*Task item*.
Find the lines holding the string "docs" in the data, then copy all of them.

*Source information*.
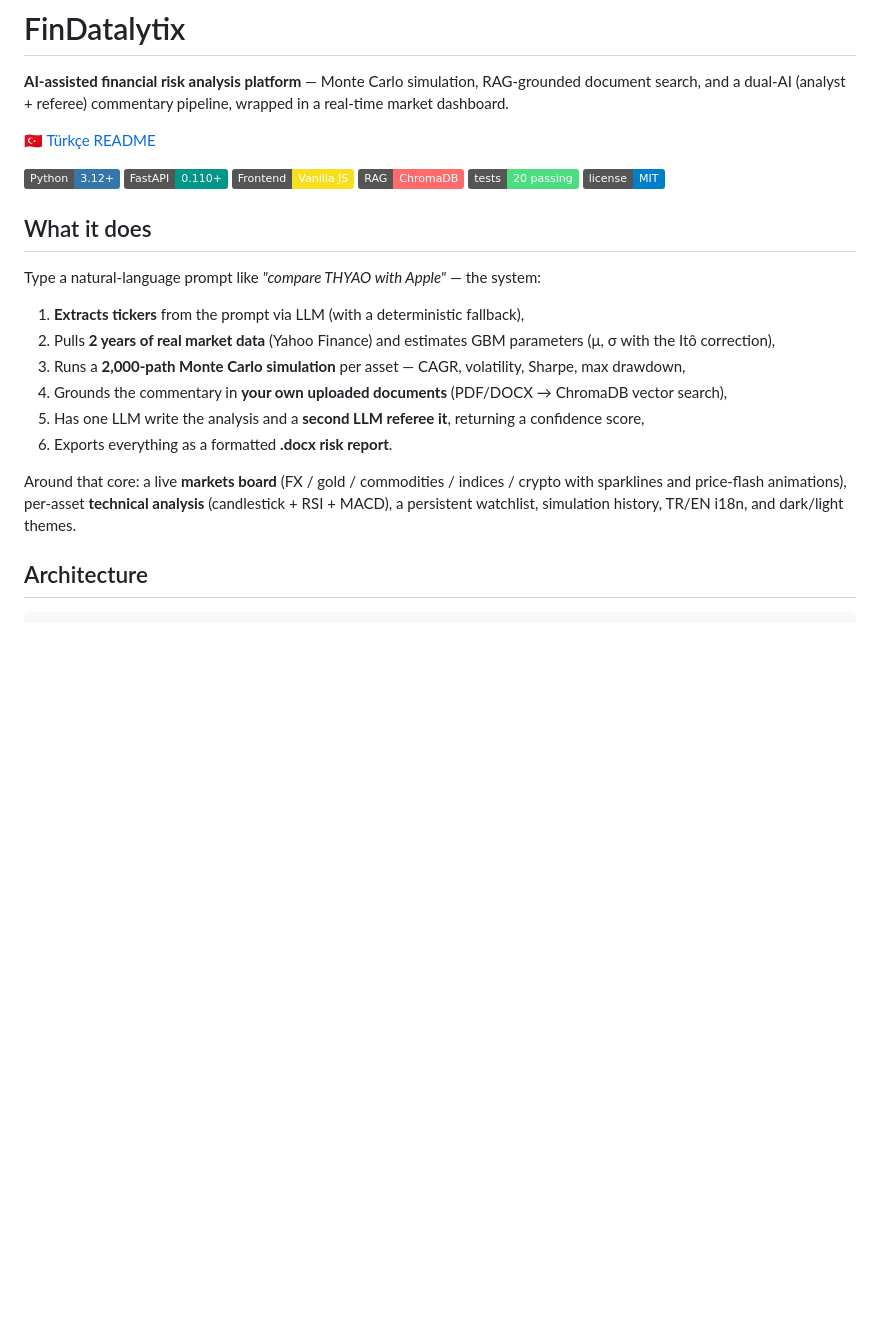
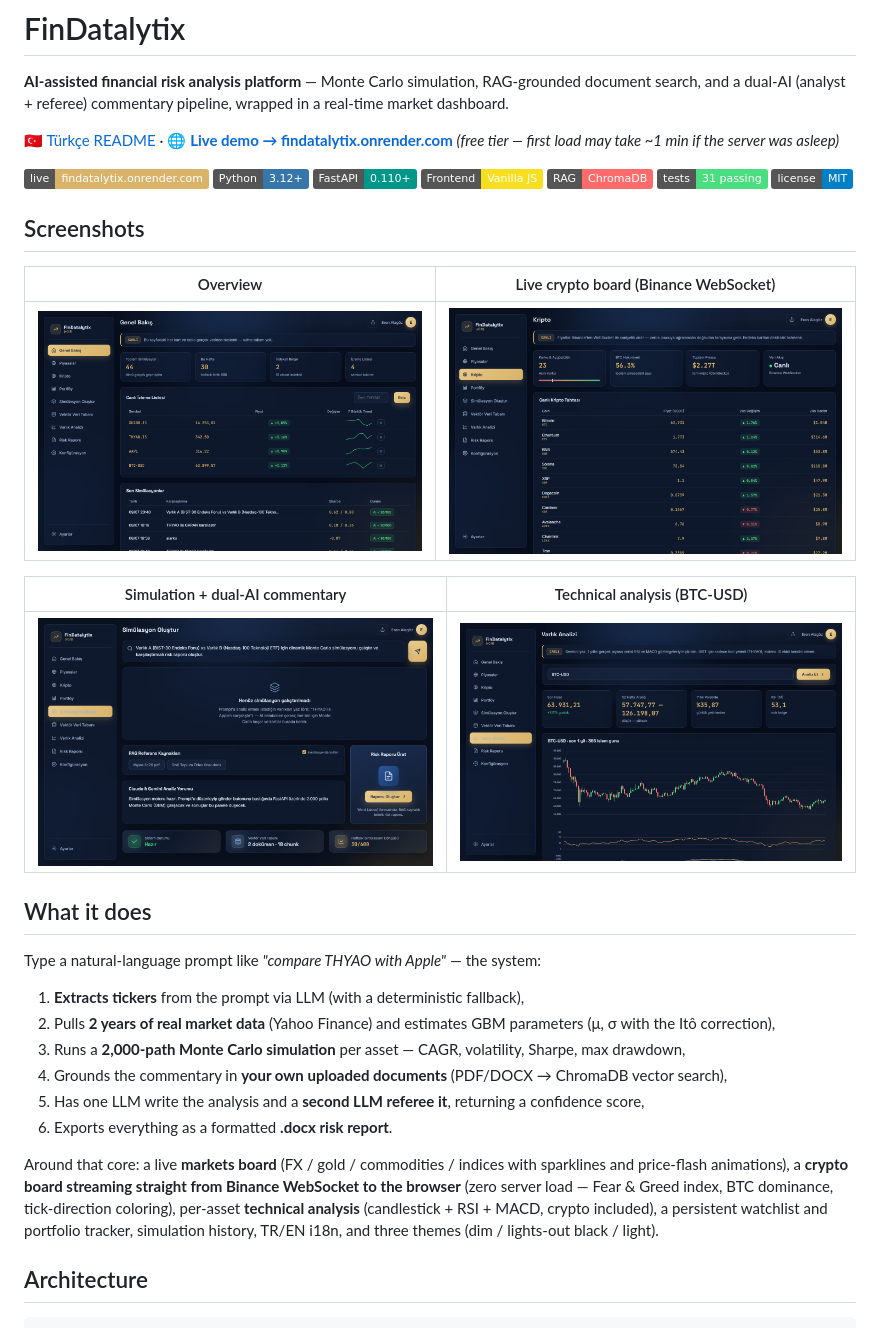
Before and after one commit to ealagoz233-cmd/findatalytix, a Markdown page: README.md, the part around the change. Drawn GitHub-style; pictures changed too: docs/screenshots/genel-bakis.png (added), docs/screenshots/kripto.png (added), docs/screenshots/simulasyon.png (added); badges without logos; blank space fills up the shorter version.

```diff
--- a/README.md
+++ b/README.md
@@ -2,21 +2,25 @@
 
 **AI-assisted financial risk analysis platform** — Monte Carlo simulation, RAG-grounded document search, and a dual-AI (analyst + referee) commentary pipeline, wrapped in a real-time market dashboard.
 
-🇹🇷 [Türkçe README](README.tr.md)
+🇹🇷 [Türkçe README](README.tr.md) · 🌐 **[Live demo → findatalytix.onrender.com](https://findatalytix.onrender.com)** *(free tier — first load may take ~1 min if the server was asleep)*
 
+[![Live](https://img.shields.io/badge/live-findatalytix.onrender.com-d9b36a)](https://findatalytix.onrender.com)
 ![Python](https://img.shields.io/badge/Python-3.12+-3776AB?logo=python&logoColor=white)
 ![FastAPI](https://img.shields.io/badge/FastAPI-0.110+-009688?logo=fastapi&logoColor=white)
 ![Vanilla JS](https://img.shields.io/badge/Frontend-Vanilla_JS-F7DF1E?logo=javascript&logoColor=black)
 ![ChromaDB](https://img.shields.io/badge/RAG-ChromaDB-FF6B6B)
-![Tests](https://img.shields.io/badge/tests-20%20passing-4ade80)
+![Tests](https://img.shields.io/badge/tests-31%20passing-4ade80)
 ![License](https://img.shields.io/badge/license-MIT-blue)
 
-<!--
-  Ekran görüntüleri: docs/screenshots/ klasörüne PNG at, sonra bu bloğu aç:
-  ![Overview](docs/screenshots/overview.png)
-  ![Simulation](docs/screenshots/simulation.png)
-  ![Markets](docs/screenshots/markets.png)
--->
+## Screenshots
+
+| Overview | Live crypto board (Binance WebSocket) |
+|---|---|
+| ![Overview](docs/screenshots/genel-bakis.png) | ![Crypto](docs/screenshots/kripto.png) |
+
+| Simulation + dual-AI commentary | Technical analysis (BTC-USD) |
+|---|---|
+| ![Simulation](docs/screenshots/simulasyon.png) | ![Asset analysis](docs/screenshots/varlik-analizi.png) |
 
 ## What it does
 
@@ -29,7 +33,7 @@ Type a natural-language prompt like *"compare THYAO with Apple"* — the system:
 5. Has one LLM write the analysis and a **second LLM referee it**, returning a confidence score,
 6. Exports everything as a formatted **.docx risk report**.
 
-Around that core: a live **markets board** (FX / gold / commodities / indices / crypto with sparklines and price-flash animations), per-asset **technical analysis** (candlestick + RSI + MACD), a persistent watchlist, simulation history, TR/EN i18n, and dark/light themes.
+Around that core: a live **markets board** (FX / gold / commodities / indices with sparklines and price-flash animations), a **crypto board streaming straight from Binance WebSocket to the browser** (zero server load — Fear & Greed index, BTC dominance, tick-direction coloring), per-asset **technical analysis** (candlestick + RSI + MACD, crypto included), a persistent watchlist and portfolio tracker, simulation history, TR/EN i18n, and three themes (dim / lights-out black / light).
 
 ## Architecture
 
```
Also changed, not shown: README.tr.md (+12 -2 lines), 4 other files.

*Exercise result*.
Before and after one commit to ealagoz233-cmd/findatalytix, a Markdown page: README.md, the part around the change. Drawn GitHub-style; pictures changed too: docs/screenshots/genel-bakis.png (added), docs/screenshots/kripto.png (added), docs/screenshots/simulasyon.png (added); badges without logos; blank space fills up the shorter version.
-  Ekran görüntüleri: docs/screenshots/ klasörüne PNG at, sonra bu bloğu aç:
-  ![Overview](docs/screenshots/overview.png)
-  ![Simulation](docs/screenshots/simulation.png)
-  ![Markets](docs/screenshots/markets.png)
+| ![Overview](docs/screenshots/genel-bakis.png) | ![Crypto](docs/screenshots/kripto.png) |
+| ![Simulation](docs/screenshots/simulasyon.png) | ![Asset analysis](docs/screenshots/varlik-analizi.png) |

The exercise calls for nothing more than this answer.